I remember that first day. I stood in a corridor leading out to the street and watched the long, yellow buses drive up to the entrance of my school. I expected to see tar-black people, like the drawings in Uncle Remus storybooks. I’d seen movies and TV shows with actual black people, but the shows were in black-and-white, so I had no idea. Instead of angry, scary, black rioters, a sea of curious brown children poured out of the buses and cascaded into the building, like so many melted, assorted chocolates. They were beautiful!
I immediately fell in love with a dark chocolate boy named Richard. Richard wore a big afro, with a black pick that somehow stayed in place. It looked to me like cotton candy with a stick in it. He let me pat down his hair and he plumped it up again, using the pick. He ran his fingers through my hair, and I felt pretty when he did. We held our arms out next to one another, and laced our fingers together in amazement. This went on for many days, maybe weeks. For the rest of the school year, Richard and I were fast friends.
My school also employed a black music teacher, Miss Simpson. She remained throughout my elementary years. In a lesson on rhythm and beats, I learned to pump my little, white fist, while chanting, “Black power, black power!” I still love that. She taught us to sing the Jackson Five’s “ABC,” and Disney’s “It’s a Small World After All.” She introduced me to Motown and Soul Train. One day, while out with my family at Tampa’s Kapok Tree restaurant, I watched a glass-blower making beautiful ornaments. I asked my parents to get a glass cross for my favorite teacher. When I gave it to Miss Simpson, she cried and hugged me for a long time. I didn’t understand why. I had hoped to make her happy.
As adults, my husband and I deliberately chose an integrated neighborhood in which to raise our family. Because of the sacrifices of those that came before us, we were able to find a nice, quiet, racially-diverse neighborhood. And the great fear of what might happen if we get together? did not pass to our children. Instead, they inherited an appreciation of diversity.
I do have my own what if fears, though. I recently told my son that I feared the country is going backward, with more racial violence than only a few years ago. He reassured me by saying, “With any progress, it’s two steps forward, one step back. We’re much further along than we were, and we’re going in the right direction.” God bless him, he’s right. We just have to keep moving forward, and never lose heart.
“With this faith, we will be able to hew out of the mountain of despair a stone of hope. With this faith, we will be able to transform the jangling discords of our nation into a beautiful symphony of brotherhood. With this faith, we will be able to work together, to pray together, to struggle together, to go to jail together, to stand up for freedom together, knowing that we will be free one day.” Dr. Martin Luther King, Jr. (August 28, 1963)

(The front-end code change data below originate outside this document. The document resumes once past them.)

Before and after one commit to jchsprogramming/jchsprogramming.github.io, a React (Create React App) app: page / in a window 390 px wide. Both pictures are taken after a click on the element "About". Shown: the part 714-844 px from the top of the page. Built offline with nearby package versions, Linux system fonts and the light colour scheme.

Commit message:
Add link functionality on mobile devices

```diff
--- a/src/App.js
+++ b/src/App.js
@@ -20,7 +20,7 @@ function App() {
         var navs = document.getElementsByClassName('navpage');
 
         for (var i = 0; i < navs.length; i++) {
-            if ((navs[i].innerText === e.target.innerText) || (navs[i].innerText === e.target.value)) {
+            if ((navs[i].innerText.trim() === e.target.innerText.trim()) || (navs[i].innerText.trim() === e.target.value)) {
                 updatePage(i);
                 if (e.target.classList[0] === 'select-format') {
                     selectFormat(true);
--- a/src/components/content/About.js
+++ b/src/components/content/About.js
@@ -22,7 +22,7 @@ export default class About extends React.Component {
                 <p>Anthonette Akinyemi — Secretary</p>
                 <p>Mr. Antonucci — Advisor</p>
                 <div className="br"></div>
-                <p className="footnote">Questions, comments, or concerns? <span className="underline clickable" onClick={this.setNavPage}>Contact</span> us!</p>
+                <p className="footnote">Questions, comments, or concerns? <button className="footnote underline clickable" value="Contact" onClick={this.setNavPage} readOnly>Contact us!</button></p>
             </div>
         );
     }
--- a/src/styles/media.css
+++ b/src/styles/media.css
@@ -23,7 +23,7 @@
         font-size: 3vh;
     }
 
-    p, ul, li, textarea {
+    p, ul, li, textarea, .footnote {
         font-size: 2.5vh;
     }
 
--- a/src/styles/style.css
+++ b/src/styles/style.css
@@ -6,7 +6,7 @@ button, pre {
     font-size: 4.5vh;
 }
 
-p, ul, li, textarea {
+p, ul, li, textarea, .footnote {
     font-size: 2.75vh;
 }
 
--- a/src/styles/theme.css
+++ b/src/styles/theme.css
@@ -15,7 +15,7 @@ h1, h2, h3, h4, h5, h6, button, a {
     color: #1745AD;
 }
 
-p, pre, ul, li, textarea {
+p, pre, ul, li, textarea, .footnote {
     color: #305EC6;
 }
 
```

Thank you, Dr. King, and Happy Birthday in Heaven. We will keep the dream alive.
“These were all commended for their faith, yet none of them received what had been promised, since God had planned something better for us so that only together with us would they be made perfect.” Hebrews 11:39-40, NIV
Do you remember when your life became desegregated? Do you have a story to share? What are you doing to help keep the dream alive?